Murawski, Wendy M. (2009). Collaborative teaching in secondary schools: Making the co-teaching
marriage work. Thousand Oaks, CA: Corwin Press.
Collaborative Teaching in Secondary Schools: Making the Co-teaching Marriage Work! by Dr. Wendy Murawski engages the reader from the beginning, starting with the table of contents. It cleverly ties the co-teaching partnership to the marriage relationship with chapter titles such as “The Dating Scene,” “The Engagement,” “The Wedding,” and finally “The Marriage.” As a special education teacher, Dr. Murawski understands the importance of connecting information to prior knowledge for optimal retention. Therefore, applying the stages of co-teaching to the process leading up to a marriage relationship, even considering the possibility of divorce, creates a helpful informative resource guide in an easy to read and entertaining format. Murawski masterfully communicates that co-teaching is a relationship which depends on interpersonal qualities of respect, compromise, and humor for success in addition to the practical matters involved in providing quality educational opportunities for the children. Anyone who has experienced or witnessed the work involved in planning a wedding will appreciate the attention to details provided in this book.
Dr. Wendy Murawski’s major purpose in writing the book was to provide a practical resource that would guide teachers and administrators into a successful, enduring, co-teaching relationship. Information is presented with an informal tone. Practical strategies for differentiation and application are provided along with various templates and models for application of co-teaching in different settings. There are easy reference pages for information in each chapter, resources should the reader want more on a topic, and a self-assessment at the end of each chapter to assess mastery of content. Within each chapter is a division for administrators which highlight an especially helpful piece of a successful co-teaching experience. There is a chapter entitled; “Playing Nicely with the Other Parents,” which discusses how seamlessly co-teaching works with other school improvement initiatives. Many of the critical aspects of Response to Intervention are addressed through the co-teaching experience. The index is complete and detailed with an extensive reference list. There are three pages of websites for disability, inclusion and differentiating lessons. The photographs and numerous printable worksheets will model and guide teachers and administrators into a successful co-teaching relationship.
The strengths throughout Collaborative Teaching in Secondary Schools far outweigh any discernable weaknesses. The book is easy to use with co-teaching terminology clearly defined and guided discussion points in reproducible handouts to facilitate the evolution of the co-teaching relationship. “Matchmaker, Matchmaker” is the title of the section in each chapter which highlights the role of the administrator as an important overseer of the relationship, such as mediation between the co-teachers and more practical matters of distributing the students with special needs among various classrooms in order to establish “natural proportions” or 15-20% per classroom. The “EZ Reference” pages and “Cliff Notes” synopsis for each chapter are definitely strengths for this book. The main co-teaching focus for this book is inclusion for students with special needs in the general population. Reference is made to the benefits of co-teaching for students in the classroom population who are academically and intellectually gifted, but it is not a condition of differentiation that is expounded upon. Little attention to co-teaching and differentiation to meet the needs of students with giftedness or English Language Learners would be the only weakness of this book.

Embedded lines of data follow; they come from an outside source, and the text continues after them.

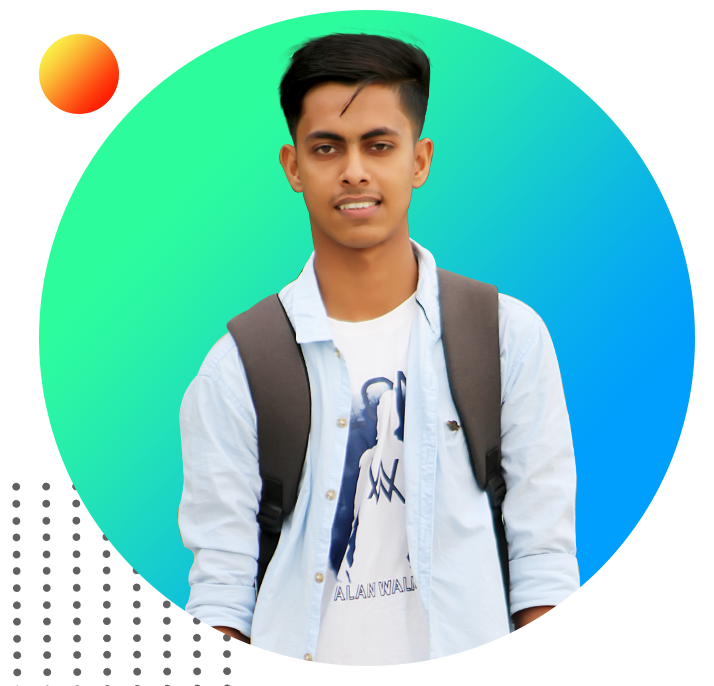
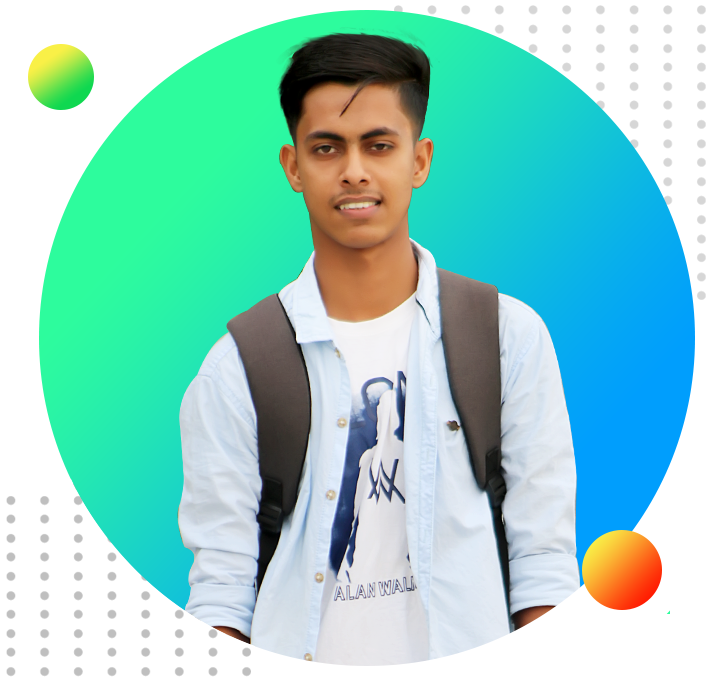
publishing site

diff --git a/index.html b/index.html
@@ -1,0 +1,55 @@
+<!DOCTYPE html>
+<html lang="en">
+<head>
+    <meta charset="UTF-8">
+    <meta name="viewport" content="width=device-width, initial-scale=1.0">
+    <title>Habib Web Developer</title>
+    <link href="https://fonts.googleapis.com/css2?family=Open+Sans:wght@400;700&display=swap" rel="stylesheet">
+    <link rel="stylesheet" href="style.css">
+</head>
+<body>
+    <section class="top-banner">
+       <div class="half-width">
+        <h1>Welcome To</h1>
+        <h1> <span class="name-highlight">Habib </span> Web World</h1>
+        <h3>World Class Professional Web Developer</h3>
+        <p>Hello there! I am Habibur Rahman. I am a Full Stack Web Developer. I started working in web development section from the year 2020. I love to learn new technology related topic everyday. I am now specialized in fixing front-end and Back-end web design and development issues.</p>
+        <a href="https://www.linkedin.com/in/habibur-rahman-00521418a/" target="_blank" class="link-button">HIRE ME</a>
+       </div>
+       <div class="half-width">
+           <img src="./images/habib-one.png" alt="">
+       </div>
+    </section>
+    
+    <section class="dream-big">
+        <div class="half-width">
+            <img src="./images/habib-two.png" alt="">
+        </div>
+
+        <div class="half-width">
+            <h2>Dream Big</h2>
+            <h3>Become World's No. 1 Developer</h3>
+            <p>I already learned the basic HTML and CSS. I can build any simple website. I can even teach my grandma how to make simple website. My goal is to build 3 websites and learn advanced topics.</p>
+            <a href="https://web.facebook.com/habib4224287" target="_blank" class="link-button">VISIT MY FACEBOOK</a>
+        </div>
+    </section>
+    
+    <section class="experience-area">
+        <h2>Experiences</h2>
+        <div id="full-stack" class="half-width single-experience">
+            <h2>Full Stack Web Developer</h2>
+            <h3  class="orange-highlight">2021-Present | Pro Level Developer</h3>
+            <p>I am the master of HTML, CSS and Javascript. I know everything needed to make a website function, efficient. I didn't stop with the web. I went beyond with most popular Javascript framework called Vue JS. I even know the deployment, server and security. I will give you 100% web solution.</p>
+    </div>
+
+        <div id="baby-web" class="half-width single-experience">
+            <h2>Baby Web Developer</h2>
+            <h3  class="orange-highlight">2020-2021 | Programming Hero Learner</h3>
+            <p>They didn't offer me a job. But I made myself as a remove web developer. I made their website and showed it to them. They liked it. And uploaded the content. It was fun working at Programming Hero.</p>
+        </div>
+    </section>
+    <footer>
+        <p>© Habib 2021, a Programming Hero initiative.</p>
+    </footer>
+</body>
+</html>

diff --git a/style.css b/style.css
@@ -1,0 +1,82 @@
+body{
+    font-family: 'Open Sans', sans-serif;
+    margin: 0;
+}
+h1{
+    font-size: 50px;
+    
+}
+.name-highlight{
+    color: orange;
+}
+.half-width{
+    float: left;
+    width: 40%;
+    margin-left: 5%;
+    padding-left: 2%;
+}
+.half-width img{
+    width: 100%;
+}
+.top-banner{
+    background-image: url(images/banner.jpg);
+    background-repeat: no-repeat;
+}
+section{
+    height: 500px;
+    padding-bottom: 150px;
+}
+h2{
+    font-size: 40px;
+}
+.link-button{
+    text-decoration: none;
+    background-image: linear-gradient(45deg,#ff5d18, #ff1600);
+    padding: 10px 20px;
+    border-radius: 8px;
+    color: white;
+    font-weight: 700;
+    transition: all linear 0.5s;
+}
+.link-button:hover{
+    background-image: linear-gradient(45deg,#0fd850, #e6da00);
+}
+.dream-big{
+    background-image: url(./images/assetone.png);
+    background-repeat: no-repeat;
+    background-position: right;
+}
+p{
+    color: dimgray;
+}
+.orange-highlight{
+    color: orange;
+}
+.single-experience{
+    box-shadow: 10px 10px 40px gray;
+    border-radius: 5px;
+}
+.experience-area{
+    background-image: url(./images/assettwo.png);
+    background-repeat: no-repeat;
+    background-position: left;
+}
+.experience-area div{
+    height: 80%;
+}
+#full-stack{
+    border-left: 7px solid;
+    border-image: linear-gradient(180deg,#0fd850, #faf03a);
+   
+    border-image-slice: 1;
+}
+#baby-web{
+    border-left: 7px solid;
+    border-image: linear-gradient(180deg, blue, cyan);
+    border-image-slice: 1;
+
+}
+footer p{
+    text-align: center;
+    font-size: 12px;
+}
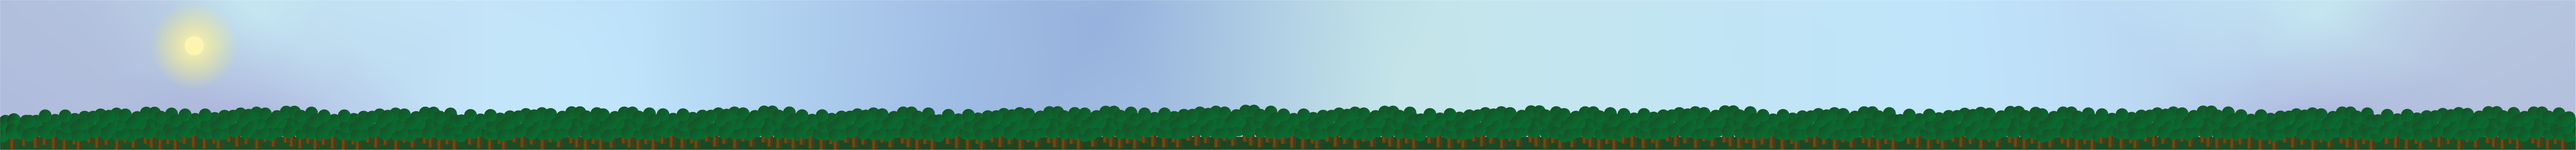
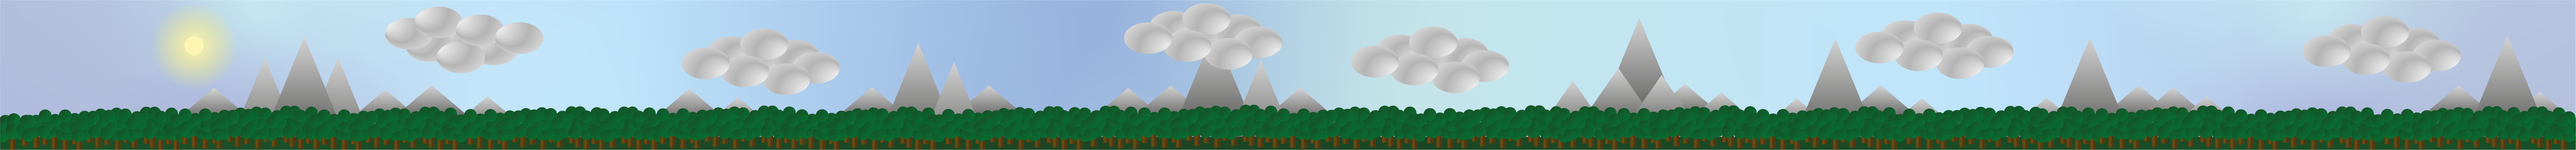
Maj fond

Changed region(s): [[0.2493, 0.0285, 0.8725, 0.7692], [0.0623, 0.057, 0.2181, 0.7692], [0.8725, 0.114, 0.9972, 0.7407]]

diff --git a/js/modules/terrain.js b/js/modules/terrain.js
@@ -155,19 +155,19 @@ function createBoundaryCylinder(scene) {
     
     const texture = new THREE.TextureLoader().load('media/fond_ecran.png');
     texture.wrapS = THREE.RepeatWrapping;
-    texture.wrapT = THREE.RepeatWrapping;
+    texture.wrapT = THREE.ClampToEdgeWrapping;
     texture.repeat.set(1, 1);
+    texture.offset.set(0, 0);
+    texture.colorSpace = THREE.SRGBColorSpace;
     
-    const cylinderMaterial = new THREE.MeshStandardMaterial({
+    const cylinderMaterial = new THREE.MeshBasicMaterial({
         map: texture, 
-        transparent: true, 
-        opacity: 1, 
         side: THREE.DoubleSide
     });
     
     const cylinder = new THREE.Mesh(cylinderGeometry, cylinderMaterial);
 
-    cylinder.position.y = 15;
+    cylinder.position.y = 14.7;
     scene.add(cylinder);
 }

Dr. Wendy Murawski has classroom experience co-teaching. She has a Ph.D. in special education with an emphasis on co-teaching, collaboration, and research. She is the co-creator of Co-Teach Solutions Systems software and owns an educational consulting company. She accurately recounts the history and rationale for inclusion along with the development of laws associated with the policy of least restrictive environment which is a driving force behind the use of co-teaching for an optimal learning environment. Dr. Murawski addresses all roles in the co-teaching relationship with objectivity and parity. She stresses the importance of starting with baby steps when implementing a co-teaching program. Her book is current and applicable to a variety of audiences both experienced, and those just starting the co-teaching relationship. She provides extensive coverage of all aspects of inclusion from the formation to the longevity of a collaborative relationship. Transition information between divisions in secondary school years as well as a student’s anticipated exit from the secondary system are addressed in this comprehensive book. This book has several attributes that make it a easy and practical to use for busy educational professionals.
Collaborative Teaching in Secondary Schools: Making the Co-Teaching Marriage Work! should be on every teacher’s bookshelf. The format of the book follows the stages of teaming proposed by Norris (1997), Gately and Gately (2001) of Forming, Storming, Norming, and Performing. The stages in a marriage relationship that mirror these are Dating, Engagement, Wedding, and Marriage. This book illustrates the stages of group formation in a tangible and practical way so the participants understand they will have to pass through certain stages in the co-teaching experience. This book provides valuable resources to make the journey more successful. So, raise your glasses to the bride and groom. A co-teaching marriage is sure to reach its golden anniversary with this resource as its foundation.